- [WORK TO COMPLETE]: Pull every line holding the word "class" from the data below and copy it.

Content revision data
◆ ◆ ◆

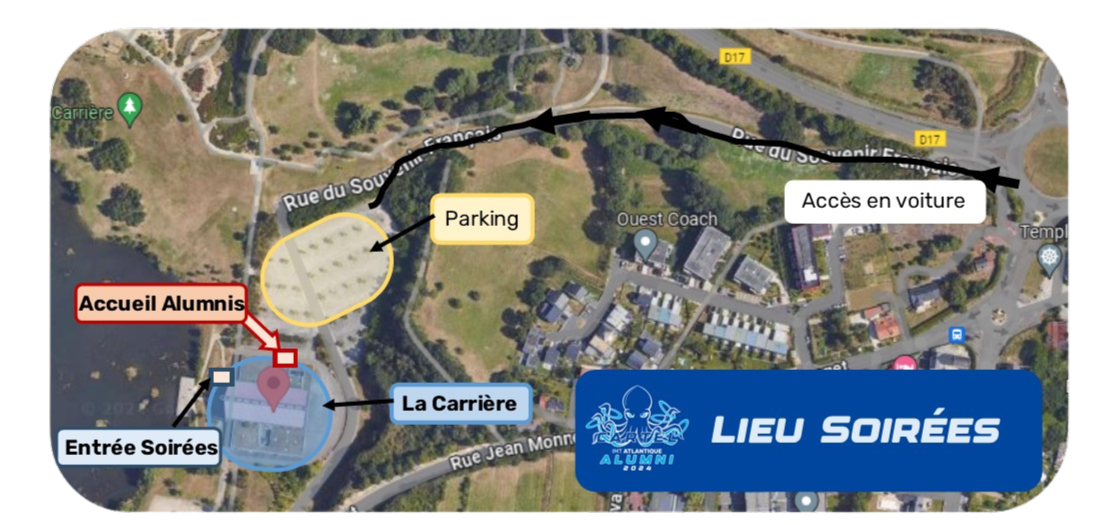
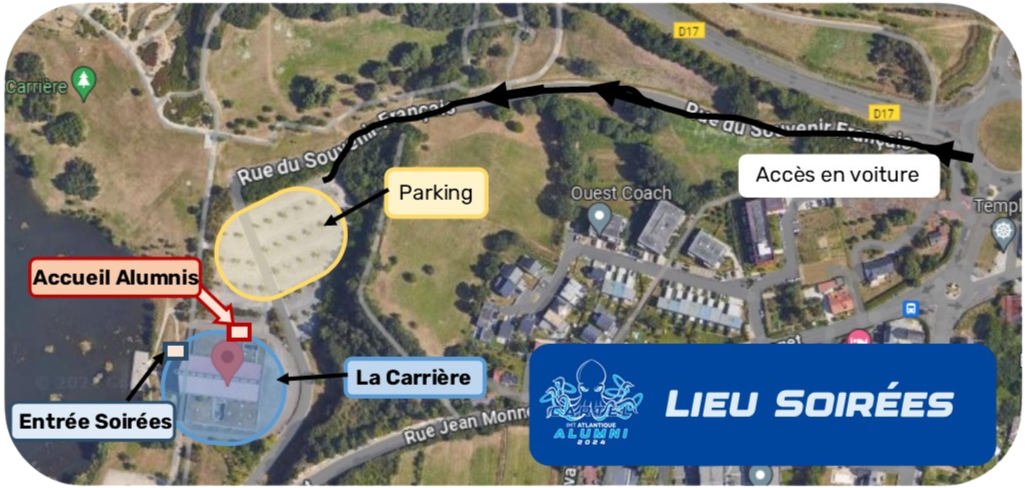
modif page info

diff --git a/alumni/info.html b/alumni/info.html
@@ -3,21 +3,121 @@
         <meta charset="utf-8">
         <link href="https://cdn.jsdelivr.net/npm/bootstrap@5.2.3/dist/css/bootstrap.min.css" rel="stylesheet">
         <script src="https://cdn.jsdelivr.net/npm/bootstrap@5.2.3/dist/js/bootstrap.bundle.js"></script>
-        <script type="text/javascript" src="src/template.js"></script>
+        <script type="text/javascript" src="../src/template.js"></script>
     </head>
 
+<style>
+    .img_part1{
+        display: flex;
+        flex-direction: row;
+    }
 
-<script>generateHeader(0)</script>
+    .img_part1 img{
+        padding-top: 2vh;
+        padding-bottom: 2vh;
+    }
+
+    .img_part1 .img1 {
+        width: 55vw;
+    }
+
+    .img_part1 .img2 {
+        width: 35vw;
+    }
+
+    .img_part2{
+        display: flex;
+        flex-direction: row;
+        justify-content: space-around;
+        align-items: center;
+    }
+
+    .img_part2 div{
+        margin: 2vh;
+    }
+
+    .img_part2 img{
+        padding-bottom: 2vh;
+    }
+
+    .img_part2 .img1 {
+        width: 40vw;
+    }
+
+    .img_part2 .img2 {
+        width: 40vw;
+    }
+
+
+    @media screen and (orientation: portrait) {
+        .img_part1{
+            display: flex;
+            flex-direction:column;
+            align-items:center;
+        }
+
+        .img_part1 .img1 {
+            width: 90vw;
+
+        }
+
+        .img_part1 .img2 {
+            width: 55vw;
+        }
+
+        .img_part2{
+            display: flex;
+            flex-direction:column;
+            align-items:center;
+        }
+
+        .img_part2 .img1 {
+        width: 70vw;
+        }
+
+        .img_part2 .img2 {
+            width: 70vw;
+        }
+        .img_part2 div{
+            display: flex;
+            flex-direction: column;
+            align-items: center;
+        }
+        .img_part2 h4{
+            width: 100%;
+        }
+
+    }
+
+</style>
+
+<script>generateHeader(1)</script>
 <body class="d-flex flex-column min-vh-100">
     <div class="container_texte">
         <h1>Tournoi alumni</h1>
         <h4>Vous êtes alumni et sportif? Venez participer au tournoi Alumni le 27 avril pour ses 50 ans.Mobilisez vos amis et réservez votre week-end ! Au programme du sport et 2 soirées.</h4>
         <h4>Le format Alumni du Cartel 2024 se présente sous la forme d'un pack unique pour les alumnis désirant participer à un tournoi sportif spécifique aux alumnis. Les inscriptions se feront suivant la règle du premier arrivé premier servi. La billetterie ouvrira le 1er mars à 13h et fin le 15 avril à 23h59</h4>
-        <img src="src/tournoi_alumni.png" style="width: 100%;padding-top:3vh">
+        <div class="img_part1">
+            <img class="img1" src="src/tournoi_alumni.png">
+            <img class="img2" src="src/Planning tournoi alumni.png">
+        </div>
+        <h1>Les lieux</h1>
+        <div class="img_part2">
+            <div>
+                <h4 style="text-align: center;">Salle de Soirée : La Carrière </h4>
+                <h4 style="text-align: center;">2 bis, rue du Souvenir Français – 44800 Saint-Herblain</h4>
+                <img class="img1" src="src/lieu sport.png">
+            </div>
+            <div>
+                <h4 style="text-align: center;">Lieu du tournoi : Gymnase de Polytech Nantes</h4>
+                <h4 style="text-align: center;">Rue Christian Pauc - 44300 Nantes</h4>
+                <img class="img2" src="src/lieu soiree.png">
+            </div>
+        </div>
     </div>
 </body>
 
 
-<script>generateFooter(0)</script>
+<script>generateFooter(1)</script>
 
 </html>

diff --git a/alumni/inscription.html b/alumni/inscription.html
@@ -7,17 +7,16 @@
     </head>
 
 
-<script>generateHeader(0)</script>
+<script>generateHeader(1)</script>
 <body class="d-flex flex-column min-vh-100">
     <div class="container_texte">
         <h1>Tournoi alumni</h1>
-        <h4>Vous êtes alumni et sportif? Venez participer au tournoi Alumni le 27 avril pour ses 50 ans.Mobilisez vos amis et réservez votre week-end ! Au programme du sport et 2 soirées.</h4>
         <h4>Le format Alumni du Cartel 2024 se présente sous la forme d'un pack unique pour les alumnis désirant participer à un tournoi sportif spécifique aux alumnis. Les inscriptions se feront suivant la règle du premier arrivé premier servi. La billetterie ouvrira le 1er mars à 13h et fin le 15 avril à 23h59</h4>
-        <img src="src/tournoi_alumni.png" style="width: 100%;padding-top:3vh">
+        <img src="src/comment sinscrire.png" style="width: 70vw;">
     </div>
 </body>
 
 
-<script>generateFooter(0)</script>
+<script>generateFooter(1)</script>
 
 </html>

◆ ◆ ◆

- [ANSWER TO THE PROBLEM]:
 <body class="d-flex flex-column min-vh-100">
     <div class="container_texte">
+        <div class="img_part1">
+            <img class="img1" src="src/tournoi_alumni.png">
+            <img class="img2" src="src/Planning tournoi alumni.png">
+        <div class="img_part2">
+                <img class="img1" src="src/lieu sport.png">
+                <img class="img2" src="src/lieu soiree.png">
 <body class="d-flex flex-column min-vh-100">
     <div class="container_texte">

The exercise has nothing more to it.